PUBLISHED: 17:44 15 February 2010 | UPDATED: 15:13 20 February 2013
Marie Hardingham takes a look at bygone days in Watton-at-Stone and what makes this charming village an asset to the people who live there today
THE attractive parish of Watton-at-Stone is situated between Stevenage and Hertford in the valley of the River Beane. As you enter the village from the Hertford approach you see the imposing church of St Andrew and St Mary across the fields and the town's war memorial
The greater part of this tiny hamlet dates from the 20th century although some examples of 18th and 19th century architecture still remain. The pretty parish stretches along the high street with pubs and shops adorning either side. There is a nursery and primary school and the co-educational Heath Mount independent school is located just on the outskirts in Woodhall Park. The Waggon and Horses, The George and Dragon and The Bull provide watering-holes for the locals and a selection of shops include a supermarket, post office and a Chinese take-away, making it a village full of amenities.
With the development of housing estates life in Watton has changed considerably over the years especially since the closure of the Holden du Cros salmon packing factory in 1988, which was the main workplace for many residents and now the majority of villagers commute to surrounding areas.
Alan Rattue, 56, has lived in the village all his life and is a bit of a local historian. He collects all sorts of village memorabilia and has nearly 700 picture postcards dating way back to 1903. 'Each one tells a story,' says Alan.
The married father-of-two, who lives in the High Street, has been assembling his collection of postcards since 1984 and is currently writing a book on the history of the parish. He laughs, 'It started as a hobby, now it's an obsession.'

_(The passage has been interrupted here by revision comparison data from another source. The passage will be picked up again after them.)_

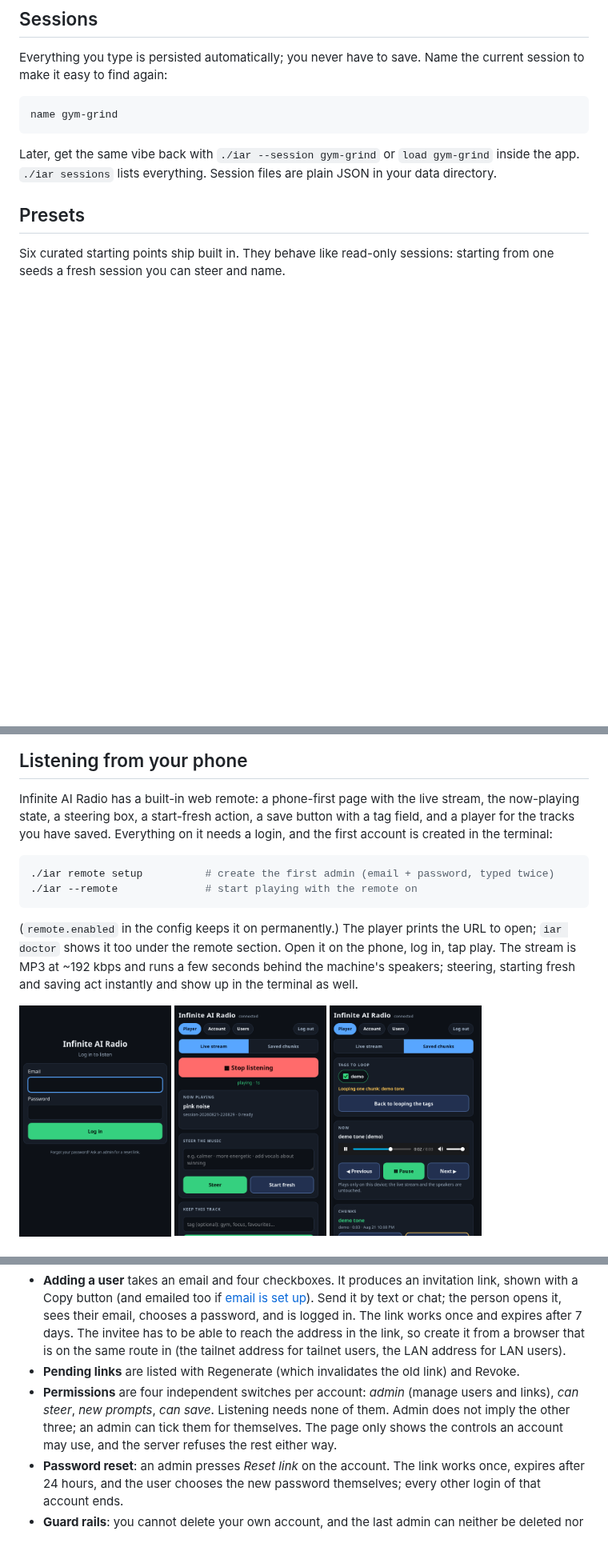
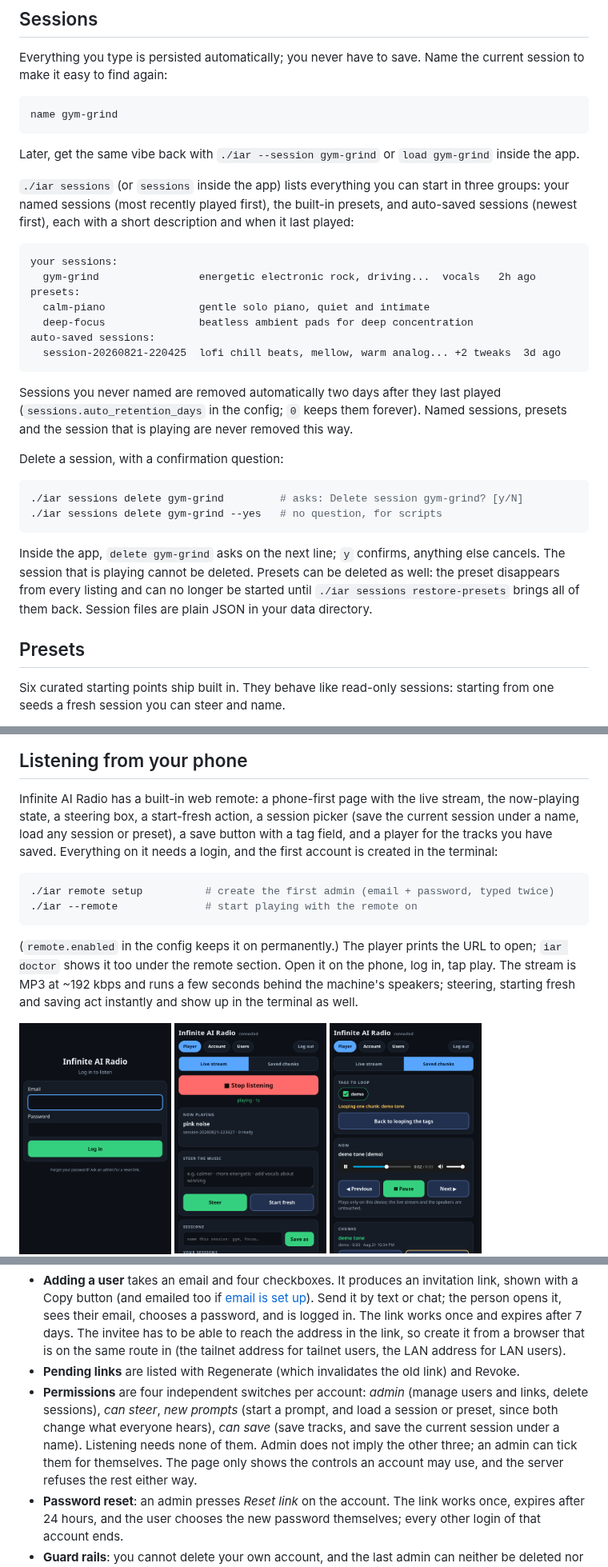
Before and after one commit to zoffixznet/infinite-ai-radio, a Markdown page: README.md, 3 parts joined by grey strips. Shown at 80% size. Rendered like a GitHub page; pictures changed too: assets/remote-player.png, assets/remote-saved.png, assets/remote-users.png; blank space fills up the shorter version.

Commit message:
Document session listing, deletion, retention and the web picker

````diff
--- a/README.md
+++ b/README.md
@@ -178,8 +179,41 @@ name gym-grind
 ```
 
 Later, get the same vibe back with `./iar --session gym-grind` or `load
-gym-grind` inside the app. `./iar sessions` lists everything. Session files
-are plain JSON in your data directory.
+gym-grind` inside the app.
+
+`./iar sessions` (or `sessions` inside the app) lists everything you can
+start in three groups: your named sessions (most recently played
+first), the built-in presets, and auto-saved sessions (newest first),
+each with a short description and when it last played:
+
+```
+your sessions:
+  gym-grind                energetic electronic rock, driving...  vocals   2h ago
+presets:
+  calm-piano               gentle solo piano, quiet and intimate
+  deep-focus               beatless ambient pads for deep concentration
+auto-saved sessions:
+  session-20260821-220425  lofi chill beats, mellow, warm analog... +2 tweaks  3d ago
+```
+
+Sessions you never named are removed automatically two days after they
+last played (`sessions.auto_retention_days` in the config; `0` keeps
+them forever). Named sessions, presets and the session that is playing
+are never removed this way.
+
+Delete a session, with a confirmation question:
+
+```sh
+./iar sessions delete gym-grind         # asks: Delete session gym-grind? [y/N]
+./iar sessions delete gym-grind --yes   # no question, for scripts
+```
+
+Inside the app, `delete gym-grind` asks on the next line; `y` confirms,
+anything else cancels. The session that is playing cannot be deleted.
+Presets can be deleted as well: the preset disappears from every
+listing and can no longer be started until `./iar sessions
+restore-presets` brings all of them back. Session files are plain JSON
+in your data directory.
 
 ## Presets
 
@@ -251,8 +285,9 @@ The base folder is configurable via `snippets_dir`.
 
 Infinite AI Radio has a built-in web remote: a phone-first page with the
 live stream, the now-playing state, a steering box, a start-fresh action,
-a save button with a tag field, and a player for the tracks you have
-saved. Everything on it needs a login, and the first account is created
+a session picker (save the current session under a name, load any
+session or preset), a save button with a tag field, and a player for
+the tracks you have saved. Everything on it needs a login, and the first account is created
 in the terminal:
 
 ```sh
@@ -337,11 +372,13 @@ remote's **Users** page (visible to admins):
 - **Pending links** are listed with Regenerate (which invalidates the
   old link) and Revoke.
 - **Permissions** are four independent switches per account: *admin*
-  (manage users and links), *can steer*, *new prompts*, *can save*.
-  Listening needs none of them. Admin does not imply the other three;
-  an admin can tick them for themselves. The page only shows the
-  controls an account may use, and the server refuses the rest either
-  way.
+  (manage users and links, delete sessions), *can steer*, *new prompts*
+  (start a prompt, and load a session or preset, since both change what
+  everyone hears), *can save* (save tracks, and save the current session
+  under a name). Listening needs none of them. Admin does not imply the
+  other three; an admin can tick them for themselves. The page only
+  shows the controls an account may use, and the server refuses the
+  rest either way.
 - **Password reset**: an admin presses *Reset link* on the account. The
   link works once, expires after 24 hours, and the user chooses the new
   password themselves; every other login of that account ends.
````
Also changed, not shown: other parts of README.md (+2 -0 lines), docs/configuration.md (+13 -1 lines).
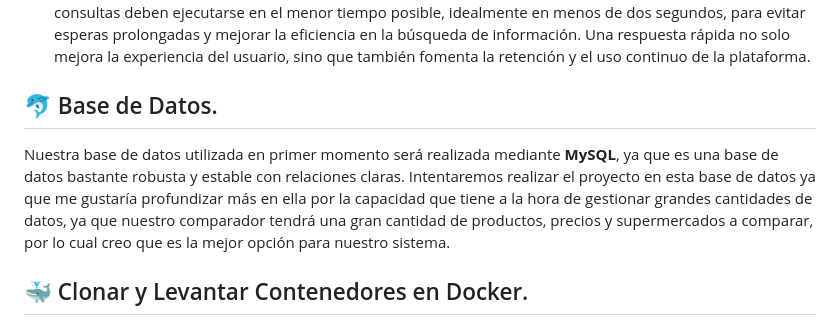
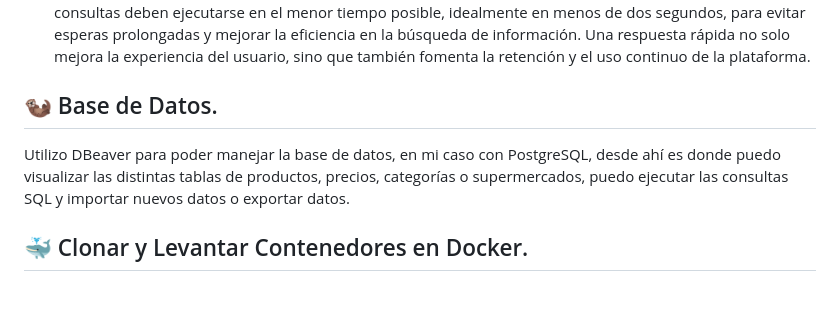
Before and after one commit to Sfernan92/TFG-Sandra_Fernandez, a Markdown page: README.md, the part around the change. Drawn GitHub-style; blank space fills up the shorter version.

```diff
--- a/README.md
+++ b/README.md
@@ -34,9 +34,9 @@ El objetivo principal del proyecto es realizar una página web de comparación d
 3. La compatibilidad y accesibilidad también juegan un papel importante. La plataforma debe funcionar correctamente en diversos navegadores y sistemas operativos para garantizar que todos los usuarios puedan acceder sin inconvenientes.
 4. Por último, el tiempo de respuesta es un aspecto clave en el desempeño del comparador de precios. Las consultas deben ejecutarse en el menor tiempo posible, idealmente en menos de dos segundos, para evitar esperas prolongadas y mejorar la eficiencia en la búsqueda de información. Una respuesta rápida no solo mejora la experiencia del usuario, sino que también fomenta la retención y el uso continuo de la plataforma.
 
-## 🐬 Base de Datos.
+## 🦦 Base de Datos.
 
-Nuestra base de datos utilizada en primer momento será realizada mediante **MySQL**, ya que es una base de datos bastante robusta y estable con relaciones claras. Intentaremos realizar el proyecto en esta base de datos ya que me gustaría profundizar más en ella por la capacidad que tiene a la hora de gestionar grandes cantidades de datos, ya que nuestro comparador tendrá una gran cantidad de productos, precios y supermercados a comparar, por lo cual creo que es la mejor opción para nuestro sistema.
+Utilizo DBeaver para poder manejar la base de datos, en mi caso con PostgreSQL, desde ahí es donde puedo visualizar las distintas tablas de productos, precios, categorías o supermercados, puedo ejecutar las consultas SQL y importar nuevos datos o exportar datos.
 
 ## 🐳 Clonar y Levantar Contenedores en Docker.
 
```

In 1968 the whole village was cut-off due to severe flooding. The local scout hut, which Alan helped build, was completely flattened and washed down river, blocking up the bridge and damming the water which resulted in the bridge collapsing. It was absolute devastation and boats were used as transport for a while. Both the bridge and the hut had to be totally rebuilt.
Alan believes the village demonstrates a strong community feel and adds, 'Life here is very social, people will always stop to chat.'
Alan Rattue is currently writing a book on the history of the parish and is appealing for help.
If anyone knows who is in the 'rabbit breeder' picture, left, then please contact Alan at firstname.lastname@example.org
Bend it like Watton
The quaint parish used to have a rifle club but in those days it was frowned upon for women to join such activities. Then one day the club relented and a woman was permitted, but while out shooting she accidentally shot and killed a cow and that put paid to the rifle club altogether.
Poaching was a common past-time for locals back then, but today in the village hobbies centre mainly on sporting pursuits such as kick boxing, cycling and tennis, and there is also a ladies football team. Currently they
are raising money for a new sports
field which is ironic really as the old sports field is where the rifle club used to shoot and where women were forbidden.
Manager of the team, 29-year-old John Fitzjohn, says, 'I moved to the village in 1994. it's a great place to live for anyone who likes sport, there's a variety of clubs available for all ages ranging from football to rambling.'
John Fitzjohn is looking for more players for the ladies football team.
If you are interested contact John at email@example.com